The Kingdom of Śrīvijaya
Based on the island of Sumatra, the once-mighty Kingdom of Śrīvijaya flourished between the 7th and 13th centuries. It dominated much of the Indonesian archipelago and its influence reached across the Strait of Malacca into mainland Southeast Asia. Much research has been carried out, but numerous riddles are still unanswered.

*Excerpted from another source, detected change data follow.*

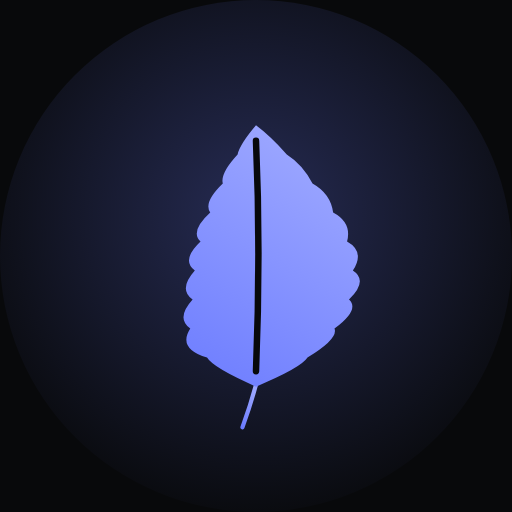
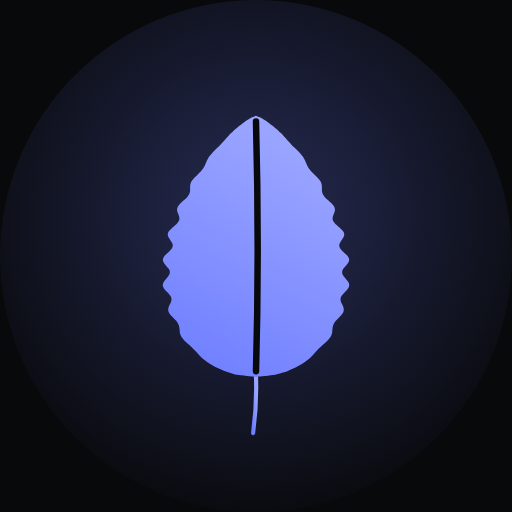
Новая форма листа: считается формулой, а не набрана руками
Прежний контур собирался из отрезков, и край выходил ступенчатым — в
мелком размере лист выглядел обгрызенным, а девять прожилок сливались
в тёмное пятно. Форма взята с натурного листа: широкая нижняя треть,
острый кончик, волнистый край, четыре пары дуговых жилок.

Контур теперь считает scripts/make-leaf.mjs: полуширина вдоль оси плюс
фестоны, гаснущие у кончика и у черешка, и уже по этим точкам гладкая
кривая. Форму правят числами — шире, острее, крупнее зубцы, — а не
перестановкой сотни координат.

Тот же лист подставлен в аватарку бота: знак снаружи обязан совпадать с
тем, что человек видит внутри.

Claude-Session: https://claude.ai/code/session_012dgtbmCBimMGEXv6Efga8R

diff --git a/src/App.tsx b/src/App.tsx
@@ -1862,17 +1862,23 @@ const LEAF_KINDS = [
     ],
   },
   // мята
+  // мята — форма с натурного листа: широкая нижняя треть, острый кончик
+  // и волнистый край. Контур считается формулой (scripts/make-leaf.mjs),
+  // а не набран руками: прежний собирался из отрезков и в мелком размере
+  // выглядел обгрызенным.
   {
-    outline: "M 0.00 -0.00 Q 4.67 -1.95 5.32 -3.00 Q 8.54 -4.95 8.11 -6.00 Q 10.76 -7.95 9.61 -9.00 Q 11.63 -10.95 10.01 -12.00 Q 11.29 -13.95 9.41 -15.00 Q 9.93 -16.95 7.97 -18.00 Q 7.71 -19.95 5.84 -21.00 Q 4.83 -22.95 3.18 -24.00 Q 1.42 -25.95 0.00 -27.00 Q -1.66 -25.05 -1.90 -24.00 Q -3.71 -22.05 -3.43 -21.00 Q -5.46 -19.05 -4.73 -18.00 Q -6.86 -16.05 -5.73 -15.00 Q -7.78 -13.05 -6.32 -12.00 Q -8.06 -10.05 -6.37 -9.00 Q -7.51 -7.05 -5.70 -6.00 Q -5.88 -4.05 -4.04 -3.00 Q -2.57 -1.05 0.00 -0.00 Z",
-    stem: "M 0 0 Q -0.6 2.0 -1.4 4.2",
+    outline: "M 0.00 -1.00 C 0.33 -1.04, 1.52 -1.15, 1.98 -1.23 C 2.45 -1.30, 2.55 -1.38, 2.79 -1.45 C 3.02 -1.52, 3.21 -1.60, 3.39 -1.68 C 3.58 -1.75, 3.75 -1.82, 3.91 -1.90 C 4.06 -1.97, 4.21 -2.05, 4.35 -2.13 C 4.49 -2.20, 4.62 -2.27, 4.74 -2.35 C 4.87 -2.43, 4.98 -2.50, 5.09 -2.58 C 5.20 -2.65, 5.29 -2.72, 5.39 -2.80 C 5.48 -2.88, 5.56 -2.95, 5.64 -3.02 C 5.72 -3.10, 5.80 -3.17, 5.87 -3.25 C 5.94 -3.33, 6.00 -3.40, 6.07 -3.47 C 6.14 -3.55, 6.21 -3.63, 6.28 -3.70 C 6.35 -3.78, 6.42 -3.85, 6.50 -3.93 C 6.57 -4.00, 6.65 -4.08, 6.73 -4.15 C 6.81 -4.23, 6.89 -4.30, 6.98 -4.38 C 7.06 -4.45, 7.14 -4.52, 7.22 -4.60 C 7.30 -4.67, 7.38 -4.75, 7.45 -4.82 C 7.52 -4.90, 7.58 -4.97, 7.64 -5.05 C 7.69 -5.13, 7.73 -5.20, 7.77 -5.27 C 7.80 -5.35, 7.83 -5.42, 7.85 -5.50 C 7.87 -5.58, 7.88 -5.65, 7.88 -5.72 C 7.89 -5.80, 7.89 -5.87, 7.90 -5.95 C 7.91 -6.02, 7.91 -6.10, 7.93 -6.18 C 7.95 -6.25, 7.97 -6.33, 8.00 -6.40 C 8.03 -6.48, 8.07 -6.55, 8.12 -6.63 C 8.17 -6.70, 8.23 -6.78, 8.30 -6.85 C 8.37 -6.93, 8.44 -7.00, 8.51 -7.08 C 8.59 -7.15, 8.67 -7.22, 8.73 -7.30 C 8.80 -7.38, 8.87 -7.45, 8.92 -7.53 C 8.97 -7.60, 9.01 -7.67, 9.04 -7.75 C 9.06 -7.83, 9.07 -7.90, 9.07 -7.98 C 9.07 -8.05, 9.05 -8.13, 9.03 -8.20 C 9.01 -8.27, 8.97 -8.35, 8.94 -8.43 C 8.90 -8.50, 8.86 -8.57, 8.83 -8.65 C 8.80 -8.72, 8.77 -8.80, 8.75 -8.88 C 8.74 -8.95, 8.73 -9.02, 8.74 -9.10 C 8.76 -9.18, 8.78 -9.25, 8.82 -9.33 C 8.86 -9.40, 8.92 -9.47, 8.98 -9.55 C 9.04 -9.62, 9.12 -9.70, 9.19 -9.78 C 9.26 -9.85, 9.33 -9.93, 9.40 -10.00 C 9.46 -10.07, 9.52 -10.15, 9.56 -10.22 C 9.60 -10.30, 9.63 -10.38, 9.63 -10.45 C 9.64 -10.52, 9.63 -10.60, 9.60 -10.68 C 9.58 -10.75, 9.53 -10.82, 9.48 -10.90 C 9.43 -10.97, 9.36 -11.05, 9.29 -11.13 C 9.23 -11.20, 9.16 -11.28, 9.10 -11.35 C 9.05 -11.43, 8.99 -11.50, 8.96 -11.57 C 8.92 -11.65, 8.90 -11.73, 8.90 -11.80 C 8.90 -11.88, 8.91 -11.95, 8.94 -12.03 C 8.97 -12.10, 9.03 -12.18, 9.08 -12.25 C 9.14 -12.32, 9.21 -12.40, 9.27 -12.47 C 9.33 -12.55, 9.41 -12.63, 9.46 -12.70 C 9.51 -12.78, 9.56 -12.85, 9.59 -12.92 C 9.62 -13.00, 9.63 -13.07, 9.62 -13.15 C 9.62 -13.23, 9.59 -13.30, 9.54 -13.38 C 9.50 -13.45, 9.44 -13.53, 9.37 -13.60 C 9.30 -13.67, 9.21 -13.75, 9.13 -13.82 C 9.05 -13.90, 8.96 -13.98, 8.89 -14.05 C 8.82 -14.13, 8.75 -14.20, 8.70 -14.27 C 8.66 -14.35, 8.62 -14.43, 8.61 -14.50 C 8.60 -14.57, 8.60 -14.65, 8.62 -14.72 C 8.64 -14.80, 8.68 -14.88, 8.73 -14.95 C 8.77 -15.03, 8.83 -15.10, 8.88 -15.18 C 8.93 -15.25, 8.98 -15.33, 9.02 -15.40 C 9.06 -15.47, 9.10 -15.55, 9.11 -15.62 C 9.12 -15.70, 9.12 -15.78, 9.10 -15.85 C 9.08 -15.93, 9.04 -16.00, 8.98 -16.08 C 8.93 -16.15, 8.85 -16.22, 8.78 -16.30 C 8.70 -16.37, 8.60 -16.45, 8.52 -16.52 C 8.43 -16.60, 8.34 -16.68, 8.26 -16.75 C 8.19 -16.82, 8.12 -16.90, 8.06 -16.98 C 8.01 -17.05, 7.97 -17.13, 7.94 -17.20 C 7.92 -17.27, 7.91 -17.35, 7.92 -17.42 C 7.92 -17.50, 7.94 -17.58, 7.97 -17.65 C 7.99 -17.73, 8.03 -17.80, 8.06 -17.88 C 8.08 -17.95, 8.12 -18.02, 8.13 -18.10 C 8.15 -18.17, 8.16 -18.25, 8.16 -18.33 C 8.15 -18.40, 8.13 -18.48, 8.10 -18.55 C 8.07 -18.63, 8.02 -18.70, 7.95 -18.77 C 7.89 -18.85, 7.82 -18.93, 7.74 -19.00 C 7.66 -19.07, 7.57 -19.15, 7.49 -19.23 C 7.40 -19.30, 7.32 -19.38, 7.24 -19.45 C 7.17 -19.52, 7.09 -19.60, 7.04 -19.68 C 6.98 -19.75, 6.93 -19.82, 6.90 -19.90 C 6.86 -19.97, 6.84 -20.05, 6.83 -20.13 C 6.81 -20.20, 6.81 -20.28, 6.81 -20.35 C 6.81 -20.43, 6.81 -20.50, 6.81 -20.57 C 6.81 -20.65, 6.81 -20.72, 6.80 -20.80 C 6.79 -20.87, 6.78 -20.95, 6.75 -21.03 C 6.73 -21.10, 6.69 -21.18, 6.64 -21.25 C 6.60 -21.32, 6.54 -21.40, 6.47 -21.47 C 6.41 -21.55, 6.33 -21.63, 6.26 -21.70 C 6.18 -21.78, 6.10 -21.85, 6.02 -21.93 C 5.94 -22.00, 5.86 -22.07, 5.79 -22.15 C 5.72 -22.22, 5.65 -22.30, 5.59 -22.38 C 5.53 -22.45, 5.47 -22.53, 5.43 -22.60 C 5.38 -22.68, 5.34 -22.75, 5.30 -22.82 C 5.26 -22.90, 5.23 -22.98, 5.20 -23.05 C 5.17 -23.13, 5.14 -23.20, 5.11 -23.27 C 5.07 -23.35, 5.04 -23.43, 5.00 -23.50 C 4.96 -23.57, 4.92 -23.65, 4.87 -23.73 C 4.82 -23.80, 4.76 -23.88, 4.70 -23.95 C 4.64 -24.02, 4.57 -24.10, 4.50 -24.17 C 4.43 -24.25, 4.35 -24.33, 4.28 -24.40 C 4.20 -24.48, 4.12 -24.55, 4.05 -24.63 C 3.97 -24.70, 3.89 -24.77, 3.82 -24.85 C 3.74 -24.92, 3.67 -25.00, 3.60 -25.08 C 3.53 -25.15, 3.46 -25.23, 3.39 -25.30 C 3.33 -25.38, 3.26 -25.45, 3.20 -25.52 C 3.13 -25.60, 3.07 -25.68, 3.00 -25.75 C 2.93 -25.82, 2.86 -25.90, 2.79 -25.98 C 2.72 -26.05, 2.65 -26.13, 2.57 -26.20 C 2.50 -26.27, 2.42 -26.35, 2.34 -26.43 C 2.25 -26.50, 2.17 -26.57, 2.08 -26.65 C 1.99 -26.72, 1.90 -26.80, 1.81 -26.88 C 1.72 -26.95, 1.62 -27.03, 1.52 -27.10 C 1.42 -27.18, 1.32 -27.25, 1.22 -27.32 C 1.11 -27.40, 1.01 -27.47, 0.89 -27.55 C 0.77 -27.62, 0.67 -27.70, 0.52 -27.78 C 0.37 -27.85, 0.09 -27.96, 0.00 -28.00 C -0.09 -28.04, 0.09 -28.04, 0.00 -28.00 C -0.09 -27.96, -0.37 -27.85, -0.52 -27.78 C -0.67 -27.70, -0.77 -27.62, -0.89 -27.55 C -1.01 -27.47, -1.11 -27.40, -1.22 -27.32 C -1.32 -27.25, -1.42 -27.18, -1.52 -27.10 C -1.62 -27.03, -1.72 -26.95, -1.81 -26.88 C -1.90 -26.80, -1.99 -26.72, -2.08 -26.65 C -2.17 -26.57, -2.25 -26.50, -2.34 -26.43 C -2.42 -26.35, -2.50 -26.27, -2.57 -26.20 C -2.65 -26.13, -2.72 -26.05, -2.79 -25.98 C -2.86 -25.90, -2.93 -25.82, -3.00 -25.75 C -3.07 -25.68, -3.13 -25.60, -3.20 -25.52 C -3.26 -25.45, -3.33 -25.38, -3.39 -25.30 C -3.46 -25.23, -3.53 -25.15, -3.60 -25.07 C -3.67 -25.00, -3.74 -24.92, -3.82 -24.85 C -3.89 -24.77, -3.97 -24.70, -4.05 -24.63 C -4.12 -24.55, -4.20 -24.48, -4.28 -24.40 C -4.35 -24.33, -4.43 -24.25, -4.50 -24.18 C -4.57 -24.10, -4.64 -24.02, -4.70 -23.95 C -4.76 -23.88, -4.82 -23.80, -4.87 -23.73 C -4.92 -23.65, -4.96 -23.57, -5.00 -23.50 C -5.04 -23.43, -5.07 -23.35, -5.11 -23.27 C -5.14 -23.20, -5.17 -23.13, -5.20 -23.05 C -5.23 -22.98, -5.26 -22.90, -5.30 -22.82 C -5.34 -22.75, -5.38 -22.68, -5.43 -22.60 C -5.47 -22.53, -5.53 -22.45, -5.59 -22.38 C -5.65 -22.30, -5.72 -22.22, -5.79 -22.15 C -5.86 -22.07, -5.94 -22.00, -6.02 -21.93 C -6.10 -21.85, -6.18 -21.77, -6.26 -21.70 C -6.33 -21.63, -6.41 -21.55, -6.47 -21.47 C -6.54 -21.40, -6.60 -21.32, -6.64 -21.25 C -6.69 -21.18, -6.73 -21.10, -6.75 -21.03 C -6.78 -20.95, -6.79 -20.88, -6.80 -20.80 C -6.81 -20.73, -6.81 -20.65, -6.81 -20.57 C -6.81 -20.50, -6.81 -20.43, -6.81 -20.35 C -6.81 -20.28, -6.81 -20.20, -6.83 -20.12 C -6.84 -20.05, -6.86 -19.97, -6.90 -19.90 C -6.93 -19.82, -6.98 -19.75, -7.04 -19.68 C -7.09 -19.60, -7.17 -19.52, -7.24 -19.45 C -7.32 -19.38, -7.40 -19.30, -7.49 -19.23 C -7.57 -19.15, -7.66 -19.08, -7.74 -19.00 C -7.82 -18.93, -7.89 -18.85, -7.95 -18.77 C -8.02 -18.70, -8.07 -18.63, -8.10 -18.55 C -8.13 -18.48, -8.15 -18.40, -8.16 -18.32 C -8.16 -18.25, -8.15 -18.17, -8.13 -18.10 C -8.12 -18.02, -8.08 -17.95, -8.06 -17.88 C -8.03 -17.80, -7.99 -17.73, -7.97 -17.65 C -7.94 -17.58, -7.92 -17.50, -7.92 -17.43 C -7.91 -17.35, -7.92 -17.27, -7.94 -17.20 C -7.97 -17.13, -8.01 -17.05, -8.06 -16.98 C -8.12 -16.90, -8.19 -16.82, -8.26 -16.75 C -8.34 -16.68, -8.43 -16.60, -8.52 -16.52 C -8.60 -16.45, -8.70 -16.37, -8.78 -16.30 C -8.85 -16.22, -8.93 -16.15, -8.98 -16.08 C -9.04 -16.00, -9.08 -15.93, -9.10 -15.85 C -9.12 -15.78, -9.12 -15.70, -9.11 -15.63 C -9.10 -15.55, -9.06 -15.48, -9.02 -15.40 C -8.98 -15.32, -8.93 -15.25, -8.88 -15.18 C -8.83 -15.10, -8.77 -15.02, -8.73 -14.95 C -8.68 -14.88, -8.64 -14.80, -8.62 -14.72 C -8.60 -14.65, -8.60 -14.57, -8.61 -14.50 C -8.62 -14.43, -8.66 -14.35, -8.70 -14.28 C -8.75 -14.20, -8.82 -14.13, -8.89 -14.05 C -8.96 -13.97, -9.05 -13.90, -9.13 -13.82 C -9.21 -13.75, -9.30 -13.67, -9.37 -13.60 C -9.44 -13.53, -9.50 -13.45, -9.54 -13.38 C -9.59 -13.30, -9.62 -13.22, -9.62 -13.15 C -9.63 -13.07, -9.62 -13.00, -9.59 -12.92 C -9.56 -12.85, -9.51 -12.78, -9.46 -12.70 C -9.41 -12.63, -9.33 -12.55, -9.27 -12.48 C -9.21 -12.40, -9.14 -12.32, -9.08 -12.25 C -9.03 -12.17, -8.97 -12.10, -8.94 -12.03 C -8.91 -11.95, -8.90 -11.88, -8.90 -11.80 C -8.90 -11.73, -8.92 -11.65, -8.96 -11.58 C -8.99 -11.50, -9.05 -11.43, -9.10 -11.35 C -9.16 -11.27, -9.23 -11.20, -9.29 -11.13 C -9.36 -11.05, -9.43 -10.98, -9.48 -10.90 C -9.53 -10.82, -9.58 -10.75, -9.60 -10.67 C -9.63 -10.60, -9.64 -10.52, -9.63 -10.45 C -9.63 -10.38, -9.60 -10.30, -9.56 -10.22 C -9.52 -10.15, -9.46 -10.08, -9.40 -10.00 C -9.33 -9.93, -9.26 -9.85, -9.19 -9.77 C -9.12 -9.70, -9.04 -9.62, -8.98 -9.55 C -8.92 -9.47, -8.86 -9.40, -8.82 -9.33 C -8.78 -9.25, -8.76 -9.18, -8.74 -9.10 C -8.73 -9.03, -8.74 -8.95, -8.75 -8.88 C -8.77 -8.80, -8.80 -8.72, -8.83 -8.65 C -8.86 -8.57, -8.90 -8.50, -8.94 -8.43 C -8.97 -8.35, -9.01 -8.28, -9.03 -8.20 C -9.05 -8.13, -9.07 -8.05, -9.07 -7.97 C -9.07 -7.90, -9.06 -7.83, -9.04 -7.75 C -9.01 -7.67, -8.97 -7.60, -8.92 -7.53 C -8.87 -7.45, -8.80 -7.37, -8.73 -7.30 C -8.67 -7.22, -8.59 -7.15, -8.51 -7.07 C -8.44 -7.00, -8.37 -6.93, -8.30 -6.85 C -8.23 -6.78, -8.17 -6.70, -8.12 -6.63 C -8.07 -6.55, -8.03 -6.47, -8.00 -6.40 C -7.97 -6.32, -7.95 -6.25, -7.93 -6.17 C -7.91 -6.10, -7.91 -6.03, -7.90 -5.95 C -7.89 -5.88, -7.89 -5.80, -7.88 -5.73 C -7.88 -5.65, -7.87 -5.57, -7.85 -5.50 C -7.83 -5.42, -7.80 -5.35, -7.77 -5.27 C -7.73 -5.20, -7.69 -5.13, -7.64 -5.05 C -7.58 -4.98, -7.52 -4.90, -7.45 -4.83 C -7.38 -4.75, -7.30 -4.67, -7.22 -4.60 C -7.14 -4.52, -7.06 -4.45, -6.98 -4.38 C -6.89 -4.30, -6.81 -4.23, -6.73 -4.15 C -6.65 -4.08, -6.57 -4.00, -6.50 -3.92 C -6.42 -3.85, -6.35 -3.77, -6.28 -3.70 C -6.21 -3.62, -6.14 -3.55, -6.07 -3.48 C -6.00 -3.40, -5.94 -3.33, -5.87 -3.25 C -5.80 -3.18, -5.72 -3.10, -5.64 -3.02 C -5.56 -2.95, -5.48 -2.87, -5.39 -2.80 C -5.29 -2.73, -5.20 -2.65, -5.09 -2.58 C -4.98 -2.50, -4.87 -2.43, -4.74 -2.35 C -4.62 -2.28, -4.49 -2.20, -4.35 -2.12 C -4.21 -2.05, -4.06 -1.97, -3.91 -1.90 C -3.75 -1.83, -3.58 -1.75, -3.39 -1.68 C -3.21 -1.60, -3.02 -1.53, -2.79 -1.45 C -2.55 -1.38, -2.45 -1.30, -1.98 -1.22 C -1.52 -1.15, -0.33 -1.04, 0.00 -1.00 Z",
+    stem: "M 0 -1 Q 0.1 1.8 -0.3 4.8",
     veins: [
-      "M 0.1 -0.5 Q 1.9 -13.5 0.5 -24.8",
-      "M 1.3 -6.5 Q 4.1 -6.9 7.6 -10.3",
-      "M 1.3 -6.5 Q -1.2 -6.9 -4.1 -10.3",
-      "M 1.8 -12.1 Q 4.2 -12.5 7.0 -15.9",
-      "M 1.8 -12.1 Q -0.5 -12.5 -3.4 -15.9",
-      "M 1.6 -17.8 Q 2.8 -18.2 4.2 -21.6",
-      "M 1.6 -17.8 Q 0.0 -18.2 -2.0 -21.6",
+      "M 0 -1.6 Q 0.35 -14 0 -27.4",
+      "M 0.20 -5.05 Q 3.12 -5.86 6.94 -10.40",
+      "M -0.20 -5.05 Q -3.12 -5.86 -6.94 -10.40",
+      "M 0.20 -9.91 Q 2.91 -10.72 6.46 -15.23",
+      "M -0.20 -9.91 Q -2.91 -10.72 -6.46 -15.23",
+      "M 0.20 -15.04 Q 2.21 -15.85 4.90 -20.34",
+      "M -0.20 -15.04 Q -2.21 -15.85 -4.90 -20.34",
+      "M 0.20 -20.17 Q 1.02 -20.98 2.27 -25.44",
+      "M -0.20 -20.17 Q -1.02 -20.98 -2.27 -25.44",
     ],
   },
 ];
@@ -14609,7 +14615,7 @@ function CoinIcon({ size = 14, dim = false, tone }) {
 // Рамка у каждой породы своя: у клёна лист широкий, у мяты вдвое уже.
 // Общая рамка оставляла бы мяте пустые поля по бокам, и рядом с текстом
 // она выглядела бы мельче остальных значков того же размера.
-const LEAF_ICON_BOX = ["-15 -32 30 38", "-11 -30 22 35", "-9 -29 21 34"];
+const LEAF_ICON_BOX = ["-15 -32 30 38", "-11 -30 22 35", "-10.6 -29 21.2 35"];
 function LeafIcon({ size = 14, color = T.electric, kind = 0 }) {
   const idx = kind % LEAF_KINDS.length;
   const leaf = LEAF_KINDS[idx];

In this public lecture, Professor Manguin revisits this elusive empire a century after its 'discovery' by George Cœdès. What is the current state of knowledge about this powerful yet Malay polity? How can such a prestigious kingdom in its time remain so elusive for archaeologists and historians today? Its origins, the location of its political centre in Southeast Sumatra, its territorial extent, the nature of its political and cultural influence have all been the subject of heated debates since 1918. Research carried out during the last three decades has settled many issues, but still leaves numerous riddles unanswered.
Pierre-Yves Manguin is an emeritus professor at the École française d'Extrême-Orient (EFEO, French School of Asian Studies). His research focuses on the history and archaeology of coastal states, trade networks, and ships of Southeast Asia. He has led archaeological work in Indonesia (South Sumatra and West Java) and Vietnam (Mekong Delta) and published on themes related to maritime history and archaeology of Southeast Asia, the Indian Ocean and the South China Sea.
14.30 - 15.00 Reception with coffee & tea in the foyer of the Auditorium
15.00 - 15.10 Welcome & Introduction by William Southworth, curator of South-East Asian art at the Rijksmuseum, and Willem Vogelsang, deputy director of IIAS
15.10 - 16.00 Lecture by professor Pierre-Yves Manguin
16.00 - 16.30/45 Q&A, guided by William Southworth, curator
You are warmly invited to join professor Manguin’s public lecture on Saturday 19 October in the Auditorium of the Rijksmuseum Amsterdam, Museumstraat 1, Amsterdam. Admission is free, but registration is required. Please use the web form on the right-hand side of this page.